- Competitiveness -- ensuring that the program in total fared well against the programs of comparator companies, and sometimes getting even more granular and doing this on a component-by-component basis
- Being leading edge -- being the first kid on the block, so to speak, to have a particular type of new program
To the naked eye, each of these seems to make sense. As we all know, the costs of recruiting the best and the brightest are high. And, while studies that have attempted to quantify the cost have provided disparate results, many that I have read have suggested that the cost of replacing talent that leaves when you would prefer they stay can range from one-half to more than three times pay with multiples tending to increase as levels of pay increase.
So, of course, as time has gone by, and we have all gotten smarter, the focus is on these same elements even more, isn't it? Well, no it's not. In 2011, a meaningfully larger part of Anno Domini than when I began this segment of my working lifetime, the trends are very different. What's important now? Consider these:
- Recruiting -- with a rare exception, figuring out which benefits are absolutely needed to play and offering just those ... in other words, offer health care, paid time off, and flexible work options such as telecommuting and customizable work schedules
- Retention -- providing oftentimes deceptive communications to make adverse benefit changes not look so bad
- Competitiveness -- it's no longer about being competitive with your peer group, it's about not looking too uncompetitive
- Leading edge -- will you be the first kid on your block to find a new benefits reduction technique to save money without appearing to miserly to your employees
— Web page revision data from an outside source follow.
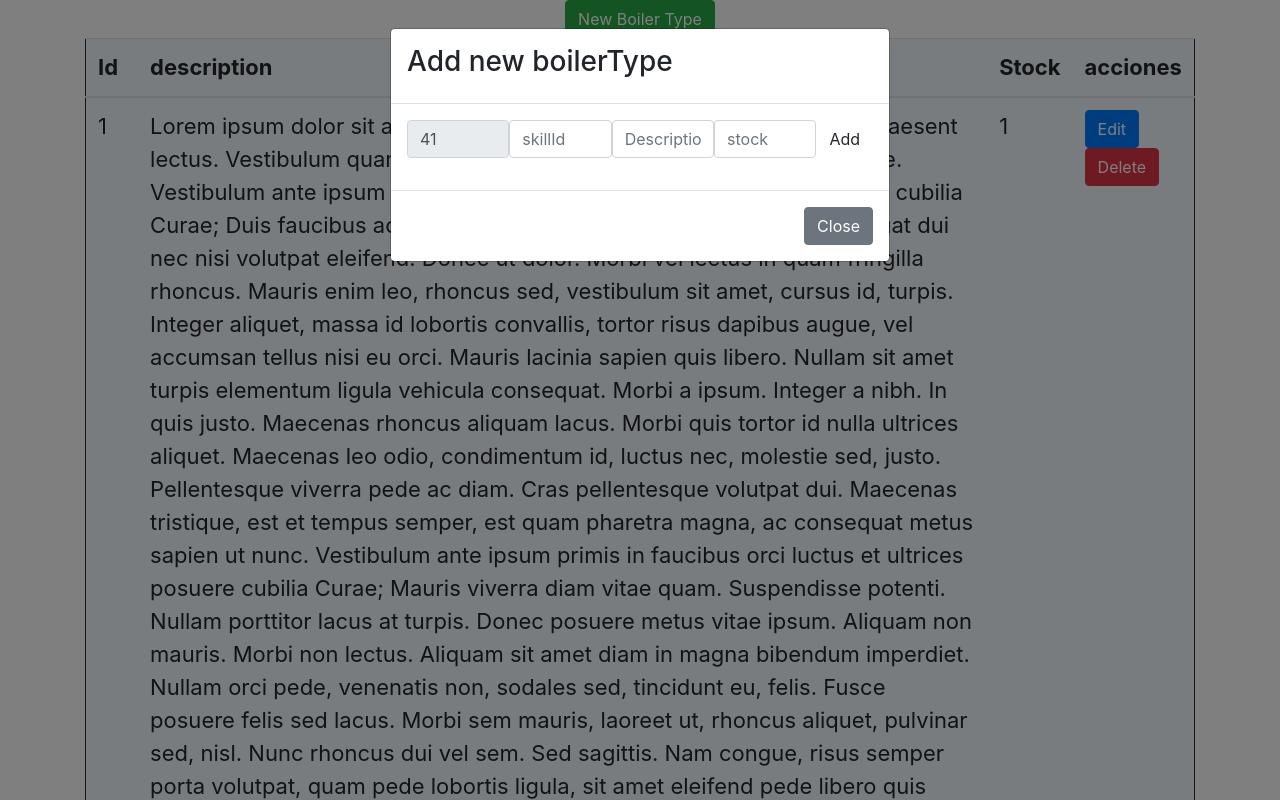
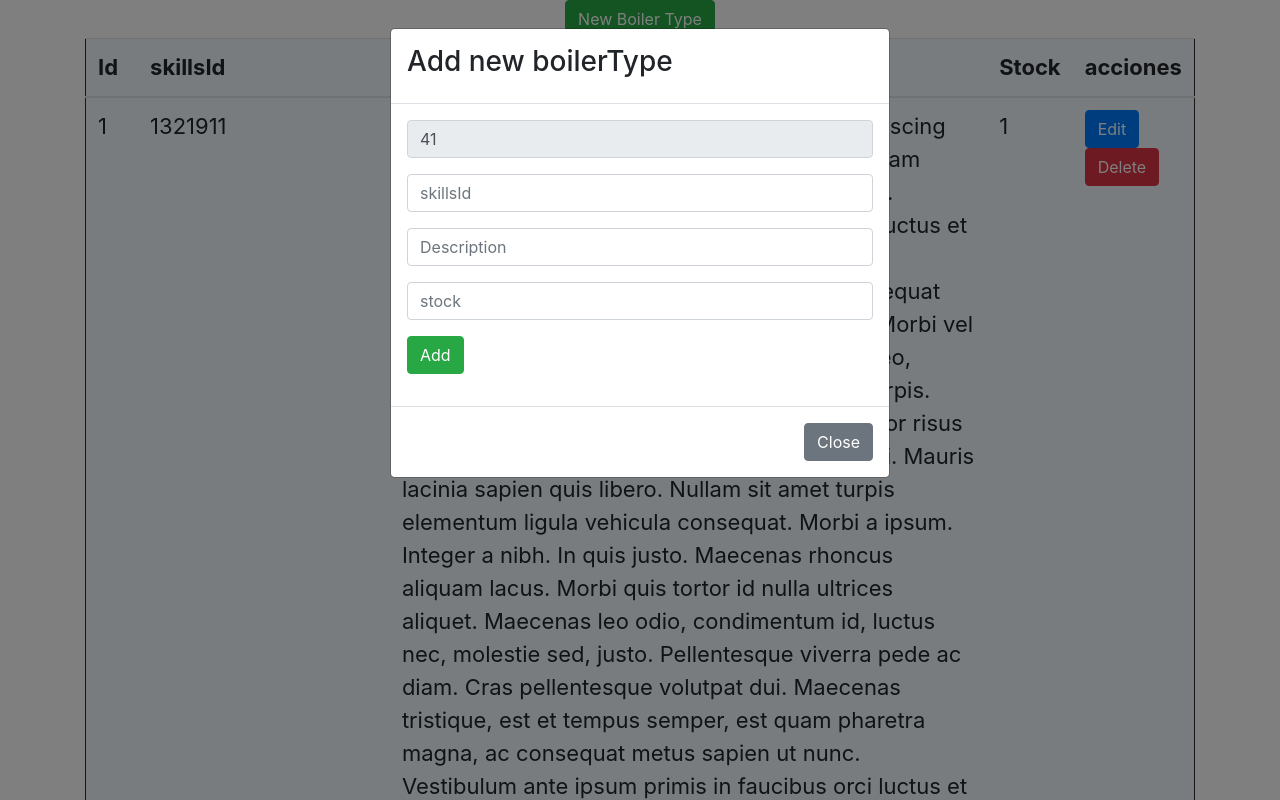
Before and after one commit to EvangelinaEG/rr-caldar-react, a React (Create React App) app: page / in a window 1280 px wide. Both pictures are taken after a click on the button "New Boiler Type". Shown: the top 800 px of the page. Built offline with nearby package versions, Linux system fonts and the light colour scheme.

Commit message:
add function edit and delete

```diff
--- a/src/App.js
+++ b/src/App.js
@@ -18,37 +18,50 @@ class App extends React.Component{
     data: data,
     form:{
       id: '',
-      skillId:'',
+      skillsId:'',
       description:'',
       stock:0
     },
     modalInsert: false,
   }
 
-  editBoilerType = id => {
-    const bt = {...this.state.data.filter(boilertype => boilertype.id === id)}
-    if(this.state.form.id){
-      this.setState({
-        form:{
-          id: bt.id,
-          skillId: bt.skillId,
-          description: bt.description,
-          stock: bt.stock
-        },
-      modalInsert: false
-      });
-    }
+  editBoilerType = (id) => {
+      this.state.data.map((bt) => {
+        if (bt.id === id) {
+          this.setState({
+            form:
+            {
+            id : bt.id,
+            skillsId : bt.skillsId,
+            description : bt.description,
+            stock : bt.stock
+            },
+          modalInsert: true
+      })}
+      return bt;
+  })};
+
+
+  updateBoilerType = (id, skillsId, description, stock) => {
+    this.setState({
+      data: this.state.data.map((bt) => {
+        if (bt.id === id) {
+          bt.skillsId = skillsId;
+          bt.description = description;
+          bt.stock = stock;
+        }
+        return bt;
+      }),
+      modalInsert: false,
+    });
   };
-
-  delBoilerType = id =>{
-    this.setState({
-      data: {...this.state.data.filter(boilertype => boilertype.id !== id)}
-    })
+  delBoilerType = (id) =>{
+    this.setState({data: [...this.state.data.filter(boilertype => boilertype.id !== id)] });
   }
-  addBoilerType = (id, skillId, description, stock) =>{
+  addBoilerType = (skillsId, description, stock) =>{
     const newBoilerType = {
       id: this.state.data.length+1,
-      skillId,
+      skillsId,
       description,
       stock
     };
@@ -70,15 +83,16 @@ class App extends React.Component{
       <div>
       <Container className="container">
         <Button color="success" onClick={this.showModal} >New Boiler Type</Button>
-        <ListBoilerTypes key="" listboilertypes={this.state.data} editBoilerType={this.editBoilerType} delBoilerType={this.delBoilerType}/>
+        <ListBoilerTypes listboilertypes={this.state.data} editBoilerType={this.editBoilerType} delBoilerType={this.delBoilerType}/>
       </Container>
       </div>
       <Modal  isOpen={this.state.modalInsert}>
+      {console.log(this.state.form)}
         <ModalHeader >
         <h3>{this.state.form.id ? "Edit boilerType" : "Add new boilerType"}</h3>
         </ModalHeader>
         <ModalBody>
-        <AddBoilerType form={this.state.form} data={this.state.data} addBoilerType={this.addBoilerType}/>
+        <AddBoilerType form={this.state.form} data={this.state.data} updateBoilerType={this.updateBoilerType} addBoilerType={this.addBoilerType}/>
         </ModalBody>
         <ModalFooter>
           <Button variant="secondary" onClick={this.hideModal}>
--- a/src/components/addBoilerType/AddBoilerType.css
+++ b/src/components/addBoilerType/AddBoilerType.css
@@ -0,0 +1,4 @@
+form{
+    display: flex;
+    flex-direction: column;
+}
--- a/src/components/addBoilerType/AddBoilerType.js
+++ b/src/components/addBoilerType/AddBoilerType.js
@@ -2,47 +2,49 @@ import React, { Component } from "react";
 import "./AddBoilerType.css";
 //import { Timestamp } from "mongodb";
 import 'bootstrap/dist/css/bootstrap.min.css';
-import {FormGroup, Form, Input} from 'reactstrap';
+import {FormGroup, Form, Input, Button} from 'reactstrap';
+
+
 class AddBoilerType extends Component{
   state = {
     id: "",
-    skillId: "",
+    skillsId: "",
     description: "",
     stock: ""
   };
-  componentDidUpdate(prevProps, prevState) {
+  componentDidMount() {
     if (this.props.form.id) {
       this.handleEdit(this.props.form);
     }
   }
-  handleEdit = (boilertype) => {
+
+  handleEdit = (boilerTypes) => {
     this.setState({
-      id: boilertype.id,
-      skillId: boilertype.skillId,
-      description: boilertype.description,
-      stock: boilertype.stock,
+      id: boilerTypes.id,
+      skillsId: boilerTypes.skillsId,
+      description: boilerTypes.description,
+      stock: boilerTypes.stock,
     });
   };
   onSubmit = (e) => {
     e.preventDefault();
-    if (this.state.id) {
+    if (this.props.form.id) {
       this.props.updateBoilerType(
         this.state.id,
-        this.state.skillId,
+        this.state.skillsId,
         this.state.description,
         this.state.stock,
       );
     } else {
       this.props.addBoilerType(
-        this.state.id,
-        this.state.skillId,
+        this.state.skillsId,
         this.state.description,
         this.state.stock
       );
     }
     this.setState({
       id: "",
-      skillId: "",
+      skillsId: "",
       description: "",
       stock: "",
     });
@@ -54,19 +56,19 @@ class AddBoilerType extends Component{
     return (
         <Form  style={{ display: 'flex' }} onSubmit={this.onSubmit}>
             <FormGroup>
-              <Input type="text" className="form-control" name="id" id="id" placeholder="Id" readOnly value={(this.state.id)? this.state.id : this.props.data.length+1} />
+              <Input type="text" name="id"  placeholder="Id" readOnly value={this.state.id? this.state.id : this.props.data.length+1} />
             </FormGroup>
             <FormGroup>
-              <Input type="text" className="form-control" name="skillId" id="skillId" value={this.state.skillId} placeholder="skillId" defaulvalue="" onChange={this.handleChange} />
+              <Input type="text" name="skillsId" value={this.state.skillsId? this.state.skillsId : ''} placeholder="skillsId"  onChange={this.handleChange} />
             </FormGroup>
             <FormGroup>
-              <Input type="text" className="form-control" name="description" id="description" value={this.state.description} placeholder="Description" defaulvalue="" onChange={this.handleChange} />
+              <Input type="text"  name="description" value={this.state.description? this.state.description : ''} defaultvalue="" placeholder="Description"  onChange={this.handleChange} />
             </FormGroup>
             <FormGroup>
-              <Input type="text" className="form-control" name="stock" id="description" value={this.state.stock} placeholder="stock" defaulvalue="" onChange={this.handleChange}/>
+              <Input type="number"  name="stock"  value={this.state.stock? this.state.stock : ''} placeholder="stock"  onChange={this.handleChange}/>
             </FormGroup>
             <FormGroup>
-              <Input type="submit" color="success" value="Add" className="btn"/>
+              <Button type="submit" color="success"  className="btn">{(this.props.form.id)? "Save" : "Add"}</Button>
             </FormGroup>
         </Form>
     )
--- a/src/components/boilerTypeId/BoilerTypeId.js
+++ b/src/components/boilerTypeId/BoilerTypeId.js
@@ -6,17 +6,15 @@ import {Button} from 'reactstrap';
 
 export class BoilerTypeId extends Component{
 
-    handleDelete = () => this.props.delBoilerType(this.props.boilertype.id)
-    handleEdit = () => this.props.editBoilerType(this.props.boilertype.id)
-
     render () {
         return (
                     <tr>
                         <td>{this.props.boilertype.id}</td>
+                        <td>{this.props.boilertype.skillsId}</td>
                         <td>{this.props.boilertype.description}</td>
                         <td>{this.props.boilertype.stock}</td>
-                        <td><Button color="primary" onClick={this.handleEdit} editBoilerType={this.props.editBoilerType}>Edit</Button>
-                        <Button color="danger" onClick={this.handleDelete} delBoilerTypes={this.props.delBoilerType}>Delete</Button></td>
+                        <td><Button color="primary" onClick={this.props.editBoilerType.bind(this, this.props.boilertype.id)}>Edit</Button>
+                        <Button color="danger" onClick={this.props.delBoilerType.bind(this, this.props.boilertype.id)} delBoilerTypes={this.props.delBoilerType}>Delete</Button></td>
                     </tr>
         )
     }
--- a/src/components/listBoilerTypes/ListBoilerTypes.js
+++ b/src/components/listBoilerTypes/ListBoilerTypes.js
@@ -10,6 +10,7 @@ class ListBoilerTypes extends Component{
                 <thead>
                     <tr>
                     <th>Id</th>
+                    <th>skillsId</th>
                     <th>description</th>
                     <th>Stock</th>
                     <th>acciones</th>
```
Also changed, not shown: package.json (+12 -0 lines), 2 other files (tests, documents, lock files or other folders).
Wow! If I were an employee of a large company that thinks that way, I would not be happy. But, the fact is that I am a benefits professional and I can see through changes like this when they are made. But, to the average employee, the change from a final average pay pension plan to a cash balance plan may not seem like much. They still have a pension, don't they? And, their new pension is easier to understand. Later, the cash balance plan with, say, 5% of pay employer allocations (pay credits) gets replaced by an enhanced 401(k) plan match (less than 5% of pay). But, nobody talks about pension anymore. On the other hand, lots of people talk about these wonderful plans with their neighbors (401(k), 401k, 401, 201k, 101k, 4OK). Yes, I've heard them all, and if an employee thinks they have a good 401(k) plan, they may think they have a good deal. Sometimes, just having a 401(k) plan without an employer match seems to be enough.
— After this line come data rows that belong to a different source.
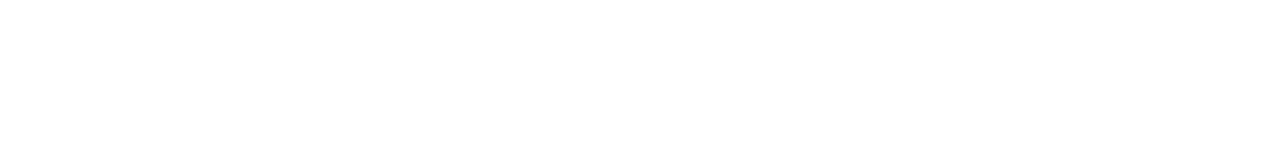
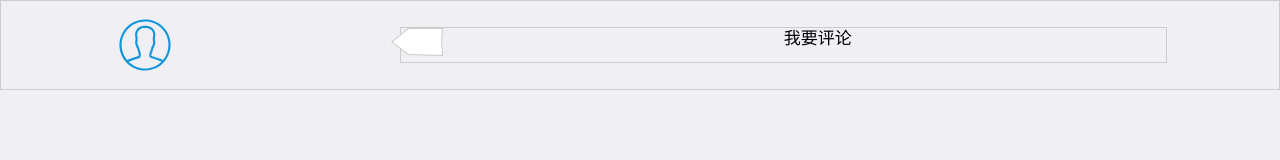
Before and after one commit to IIIIIIIIF/four, a plain HTML site: page pages/gamedetailsText.html in a window 1280 px wide. Drawn offline with Linux system fonts and the light colour scheme.

Commit message:
20190527

```diff
--- a/css/main.css
+++ b/css/main.css
@@ -314,4 +314,37 @@
 		justify-content: space-around;
 		align-items: center;
 	}
-		/* 游戏详情 end*/
+	.commentTop{
+		width: 100%;
+		height: 7.5rem;
+		border: 1px solid #CCCCCC;
+		display: flex;
+		flex-direction: row;
+		justify-content: space-around;
+		align-items: center;
+		position: relative;
+	}
+	.commentTopBox{
+		width: 60%;
+		height: 40%;
+		position: relative;
+		border: 1px solid #CCCCCC;
+	}
+	.ct-box{
+		position: absolute;
+		top: 0;
+		left: -0.833333rem;
+	}
+	#commentText{
+		position: absolute;
+		top: 0;
+		left: 50%;
+
+	}
+
+
+
+
+
+
+		/* 详情 end*/
--- a/pages/gamedetailsText.html
+++ b/pages/gamedetailsText.html
@@ -2,8 +2,32 @@
 <html>
 	<head>
 		<meta charset="utf-8">
-		<title></title>
+		<meta name="viewport" content="width=device-width,initial-scale=1,minimum-scale=1,maximum-scale=1,user-scalable=no" />
+		<link href="../css/mui.css" rel="stylesheet" />
+		<link rel="stylesheet" type="text/css" href="../css/main.css"/>
+		<title>评论</title>
 	</head>
 	<body>
+		<div class="mui-content">
+			<div class="commentTop">
+				<img src="../imgs/u883.png" >
+				<div class="commentTopBox">
+					<img src="../imgs/u877.png" class="ct-box">
+					<span id="commentText">
+						我要评论
+					</span>
+				</div>
+
+
+			</div>
+
+			<div class="commentList">
+
+			</div>
+
+
+		</div>
+		<script src="../js/mui.min.js"></script>
+		<script src="../js/vue.js" type="text/javascript" charset="utf-8"></script>
 	</body>
 </html>
```
Also changed, not shown: pages/gamedetailsAbs.html (+54 -1 lines), pages/main.html (+14 -4 lines), imgs/u742.png (added), imgs/u866.png (added), imgs/u877.png (added), imgs/u883.png (added).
Many of the most admired companies do things differently. They still offer benefits and other similar programs to their employees that they can't get elsewhere in town. They spend more on their benefits programs and they are, in my opinion, rewarded for it. How does this work?
- Employees figure it out when they get something better
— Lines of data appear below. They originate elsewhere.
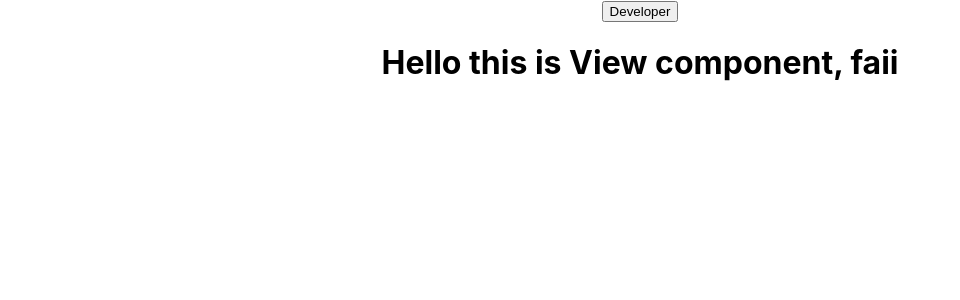
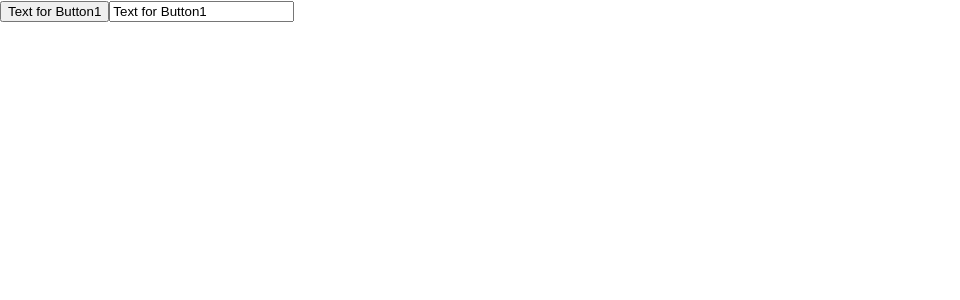
Before and after one commit to faiichann/mit-app, a React (Create React App) app: page / in a window 1280 px wide. Shown: the top 300 px of the page, without its empty margins (0-960 px from the left). Built offline with nearby package versions, Linux system fonts and the light colour scheme.

Commit message:
onChange

```diff
--- a/src/App.js
+++ b/src/App.js
@@ -1,14 +1,30 @@
 import './App.css';
-import View from './component/View'
-import history from  './history'
+import {useState} from "react";
+
+/*import View from './component/View'
+import history from  './history'*/
+
 
 function App() {
-  return (
-    <div className="App">
-        <button onClick={() => history.push('/Dev')}>Developer</button>
-        <View name="faii"/>
-    </div>
-  )
+  const [textButton, settextButton] = useState({
+    username: 'Text for Button1'
+  });
+
+  const myChange = (e) => {
+    let nam = e.target.name;
+    let val = e.target.value;
+    settextButton({[nam]: val});
+    }
+
+
+return (
+        <form>
+        <button>{textButton.username}</button>
+        <input type='text' name='username'
+        value={textButton.username}
+        onChange={myChange}/>
+      </form>
+        );
 }
 
 export default App;
--- a/src/index.js
+++ b/src/index.js
@@ -4,10 +4,14 @@ import './index.css';
 import App from './App';
 import reportWebVitals from './reportWebVitals';
 
+
 ReactDOM.render(
+
   <React.StrictMode>
     <App />
   </React.StrictMode>,
+
+
   document.getElementById('root')
 );
 
```
Also changed, not shown: src/ButtonCom/ButtonComponent.js (added, +11 -0 lines).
- Employees that get something better are happier
- That happiness translates to higher productivity
- That happiness also translates to better customer service ... the smiles come through in person, on the phone, and in those little conversations with neighbors
- Profitability is higher because of that better customer service and higher productivity
- Rewards are passed on to employees
- Unwanted turnover is negligible
- The world is saved
Well, that last one may be a bit foolhardy, but the rest of them are not far-fetched. I know that you can't just up and change your miserly benefits program to rich one, but when you are making long-term plans, consider how you can gradually make changes where you spend money to improve the bottom line.
I know, it's a new concept. Nobody will ever do it. Go ahead. Buck the trend. Blame it on me.